"Under Mr. Lemay's narrative spell, Franklin emerges as the greatest of Americans. . . . It takes an awesome biography to do justice to such a man, and that is exactly what Mr. Lemay is writing."—New York Sun
"Lemay's magnificent opus manages to be accessible and interesting for the general reader while also valuable for the specialist. . . . For readers who want to luxuriate in the life and times of a fascinating man and who enjoy seeing how an expert historian examines evidence and reaches conclusions, this biography is indispensable. Highly recommended."—Library Journal (starred review)
"The authoritative compendium of Franklin's remarkable exploits and contributions."—Times Higher Education Supplement
"This colossal study . . . does for Franklin what Dumas Malone did for Thomas Jefferson. In sheer comprehensiveness, it surpasses any previous (and, one imagines, future) treatment. When completed, it promises to provide just about as complete a factual account of Franklin's life as it is possible to put together."—Journal of American History
"Lemay's final output will do for the popular interest in our revolution and early founding what Douglas Southall Freeman's magisterial Lee's Lieutenants did for our fixation on the Civil War. . . . I can't wait for Mr. Lemay's next volumes."—Washington Times

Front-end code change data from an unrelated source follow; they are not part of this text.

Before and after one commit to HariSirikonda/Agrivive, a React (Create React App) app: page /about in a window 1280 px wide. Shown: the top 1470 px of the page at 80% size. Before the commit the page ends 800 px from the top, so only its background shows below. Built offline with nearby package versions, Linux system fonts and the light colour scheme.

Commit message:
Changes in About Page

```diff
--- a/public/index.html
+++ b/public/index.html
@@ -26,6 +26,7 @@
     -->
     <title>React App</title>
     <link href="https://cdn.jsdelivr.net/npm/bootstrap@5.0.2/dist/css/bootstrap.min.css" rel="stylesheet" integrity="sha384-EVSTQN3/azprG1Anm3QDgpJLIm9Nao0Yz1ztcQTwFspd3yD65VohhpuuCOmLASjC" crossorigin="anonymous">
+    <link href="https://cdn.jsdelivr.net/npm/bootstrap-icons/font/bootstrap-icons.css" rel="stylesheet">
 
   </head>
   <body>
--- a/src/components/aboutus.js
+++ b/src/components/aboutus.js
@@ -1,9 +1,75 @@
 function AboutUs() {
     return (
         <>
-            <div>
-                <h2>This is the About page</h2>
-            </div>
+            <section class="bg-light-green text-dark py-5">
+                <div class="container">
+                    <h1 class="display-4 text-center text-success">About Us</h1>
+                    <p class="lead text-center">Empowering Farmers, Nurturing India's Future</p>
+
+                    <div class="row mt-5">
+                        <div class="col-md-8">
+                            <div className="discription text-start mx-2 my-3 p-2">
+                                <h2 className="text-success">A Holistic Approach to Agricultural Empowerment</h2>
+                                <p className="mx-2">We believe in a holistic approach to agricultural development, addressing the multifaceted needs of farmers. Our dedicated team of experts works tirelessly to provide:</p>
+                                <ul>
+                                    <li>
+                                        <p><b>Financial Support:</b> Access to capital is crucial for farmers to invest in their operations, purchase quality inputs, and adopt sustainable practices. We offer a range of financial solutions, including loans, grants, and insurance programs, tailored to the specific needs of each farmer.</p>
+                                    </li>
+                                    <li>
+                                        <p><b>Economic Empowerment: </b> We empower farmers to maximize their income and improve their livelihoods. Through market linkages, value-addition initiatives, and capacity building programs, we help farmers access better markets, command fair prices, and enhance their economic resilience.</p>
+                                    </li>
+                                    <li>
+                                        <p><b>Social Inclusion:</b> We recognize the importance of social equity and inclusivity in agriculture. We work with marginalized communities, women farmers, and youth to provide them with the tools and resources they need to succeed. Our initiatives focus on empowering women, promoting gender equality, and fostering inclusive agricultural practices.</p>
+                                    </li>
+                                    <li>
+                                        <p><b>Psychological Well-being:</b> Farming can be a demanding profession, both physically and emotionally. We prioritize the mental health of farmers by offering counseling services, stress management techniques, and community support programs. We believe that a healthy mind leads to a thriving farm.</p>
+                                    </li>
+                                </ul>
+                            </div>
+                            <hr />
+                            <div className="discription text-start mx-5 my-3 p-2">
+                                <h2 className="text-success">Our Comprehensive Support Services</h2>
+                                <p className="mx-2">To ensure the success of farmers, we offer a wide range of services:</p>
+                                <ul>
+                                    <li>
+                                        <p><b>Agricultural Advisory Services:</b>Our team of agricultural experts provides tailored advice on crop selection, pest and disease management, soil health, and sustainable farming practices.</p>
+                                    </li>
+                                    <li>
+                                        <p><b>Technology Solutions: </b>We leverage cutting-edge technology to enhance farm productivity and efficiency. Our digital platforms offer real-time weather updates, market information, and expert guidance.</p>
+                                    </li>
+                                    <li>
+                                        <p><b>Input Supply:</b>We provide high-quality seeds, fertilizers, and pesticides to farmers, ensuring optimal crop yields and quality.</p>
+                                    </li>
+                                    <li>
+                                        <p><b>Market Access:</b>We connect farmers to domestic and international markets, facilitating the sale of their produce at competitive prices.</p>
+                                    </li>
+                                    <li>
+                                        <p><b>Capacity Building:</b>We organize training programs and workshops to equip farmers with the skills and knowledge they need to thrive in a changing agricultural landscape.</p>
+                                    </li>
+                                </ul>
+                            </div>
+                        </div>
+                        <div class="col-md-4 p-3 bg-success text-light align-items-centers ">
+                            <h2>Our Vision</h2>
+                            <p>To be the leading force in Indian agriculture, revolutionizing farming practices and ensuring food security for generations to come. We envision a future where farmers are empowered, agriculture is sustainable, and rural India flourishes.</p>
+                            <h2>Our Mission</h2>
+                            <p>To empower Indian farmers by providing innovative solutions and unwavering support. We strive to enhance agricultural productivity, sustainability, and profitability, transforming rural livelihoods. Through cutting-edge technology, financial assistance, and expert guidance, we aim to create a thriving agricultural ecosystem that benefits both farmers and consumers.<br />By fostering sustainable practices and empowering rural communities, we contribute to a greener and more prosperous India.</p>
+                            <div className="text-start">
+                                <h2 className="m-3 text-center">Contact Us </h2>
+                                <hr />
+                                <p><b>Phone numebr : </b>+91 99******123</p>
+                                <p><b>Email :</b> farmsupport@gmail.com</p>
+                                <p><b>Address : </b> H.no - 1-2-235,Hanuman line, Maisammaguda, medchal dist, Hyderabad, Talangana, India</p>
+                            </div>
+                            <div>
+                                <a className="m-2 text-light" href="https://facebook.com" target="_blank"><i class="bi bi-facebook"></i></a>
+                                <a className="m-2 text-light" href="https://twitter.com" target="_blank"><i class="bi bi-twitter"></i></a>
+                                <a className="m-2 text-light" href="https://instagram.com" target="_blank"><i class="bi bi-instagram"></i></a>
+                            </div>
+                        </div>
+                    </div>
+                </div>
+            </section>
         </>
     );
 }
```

"Recent books on Ben Franklin abound. However, this work, in the classic multivolume 'life and times' genre, is especially valuable. Highly recommended."—Choice